The 59-year-old, voted Italian coach of the year last season, has shown a desire to be unorthodox and break the mould.
His family were labourers - his father a construction worker - but he became an international banker.
For 20 years, he mixed working for Banca Monte dei Paschi di Siena, which saw him based in several different countries, with working for lower-league and non-league clubs.
NOT ALL WORK IS TOIL
A tough life is getting up at six every morning and going to work in a factory assembly line, not this one.
MAURIZIO SARRI, Chelsea's new manager, who is acutely aware of how privileged being a football coach is.
His command of English will serve him well in communicating with the players from the start, unlike Conte, who could not speak English when he arrived.
However, despite his high-flying banking career, he has not forgotten his roots - his grandfather fought for the partisans in World War II against the Germans - and he is enraged when he hears some of the hyperbole attached to football.
"When I go to lead a training session, I never say to my family, 'I'm going to work'," he told Italian newspaper Avvenire. "I come from a family of labourers and, if I hear someone talking about 'sacrifices' in football, I get mad."
Indeed, he has gone on record to say he would do the job for free. "A tough life is getting up at six every morning and going to work in a factory assembly line, not this one," said Sarri, who will reportedly earn around £6.5 million (S$11.7 million) a year at Stamford Bridge.
"Coaching is the only job I would contemplate doing for free."
Routines matter to Sarri when he coaches, in part because he is a superstitious individual. Napoli forward Dries Mertens observed in an interview that they would move back and forth between specific different training pitches every day, changing the schedule only whenever a winning run came to an end.
More than that, though, Sarri is a man who sees strength in consistency. Napoli have rarely surprised anyone with their tactical approach over the last three years, lining up every week in the same 4-3-3, and yet they have swept opponents aside with a dazzling brand of football. Critics, however, suggested that his team failed to win the title last season because he had failed to rotate against weaker teams, leaving players exhausted by the end of the season.
Arrigo Sacchi, who forged one of the greatest sides in European history at AC Milan in the late 1980s, has only praise for Sarri, hailing him as a "genius".
Sacchi told Marca last year: "He has a great ability to teach... Sarri is the strength of the team. He is the director and author of the orchestra, all the players have improved under him. When you see Sarri's teams play, you know how they train. He is a genius."

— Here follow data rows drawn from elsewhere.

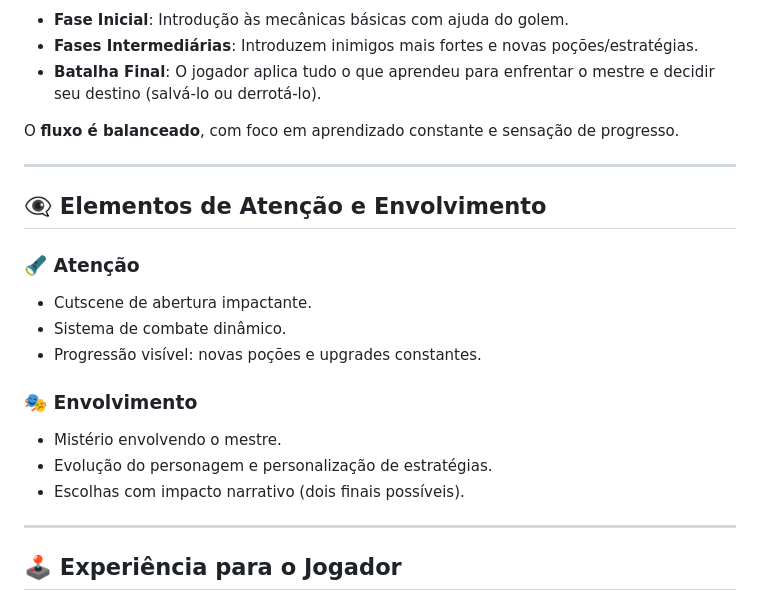
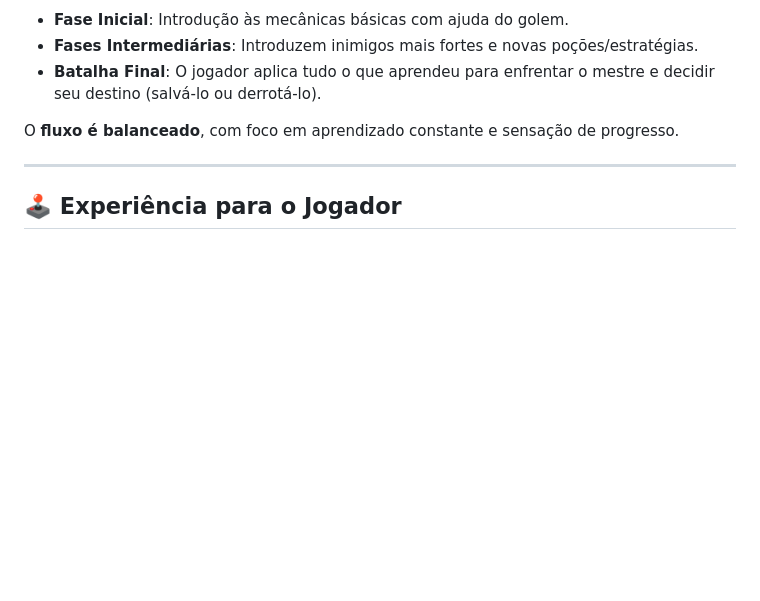
Before and after one commit to vmayres/Project_ElixirDaVida, a Markdown page: docs/3-estetica.md, the part around the change. Drawn GitHub-style; blank space fills up the shorter version.

```diff
--- a/docs/3-estetica.md
+++ b/docs/3-estetica.md
@@ -87,20 +87,6 @@ O **fluxo é balanceado**, com foco em aprendizado constante e sensação de pro
 
 ---
 
-## 👁️‍🗨️ Elementos de Atenção e Envolvimento
-
-### 🔦 Atenção
-- Cutscene de abertura impactante.
-- Sistema de combate dinâmico.
-- Progressão visível: novas poções e upgrades constantes.
-
-### 🎭 Envolvimento
-- Mistério envolvendo o mestre.
-- Evolução do personagem e personalização de estratégias.
-- Escolhas com impacto narrativo (dois finais possíveis).
-
----
-
 ## 🕹️ Experiência para o Jogador
 
 A proposta é oferecer uma **experiência de imersão e progressão contínua**, onde o jogador:
```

Like any coach, Sarri has his flaws. He has been involved in provocative incidents - not least an abusive rant at a female football journalist and raising his middle finger at Juventus fans last season.
Italy coach Roberto Mancini accused Sarri of homophobia when he allegedly called him a "f*****" during an Italian Cup semi-final in 2016 when he was the Inter Milan boss. That sort of language will land him in hot water with the authorities but another more immediate quandary awaits him - how does he get past the strict no-smoking policies at English grounds?
There is some debate about quite how many he smokes a day - some say 60, while Mertens thought it's more like five packets.
Sarri must hope EPL clubs are as accommodating as German side Leipzig, who erected a special smoking section in the Napoli dressing room last season for a Europa League match.
But whether they prove accommodating on the pitch will determine whether his hopes burn bright or go up in a puff of smoke.
AGENCE FRANCE-PRESSE, THE GUARDIAN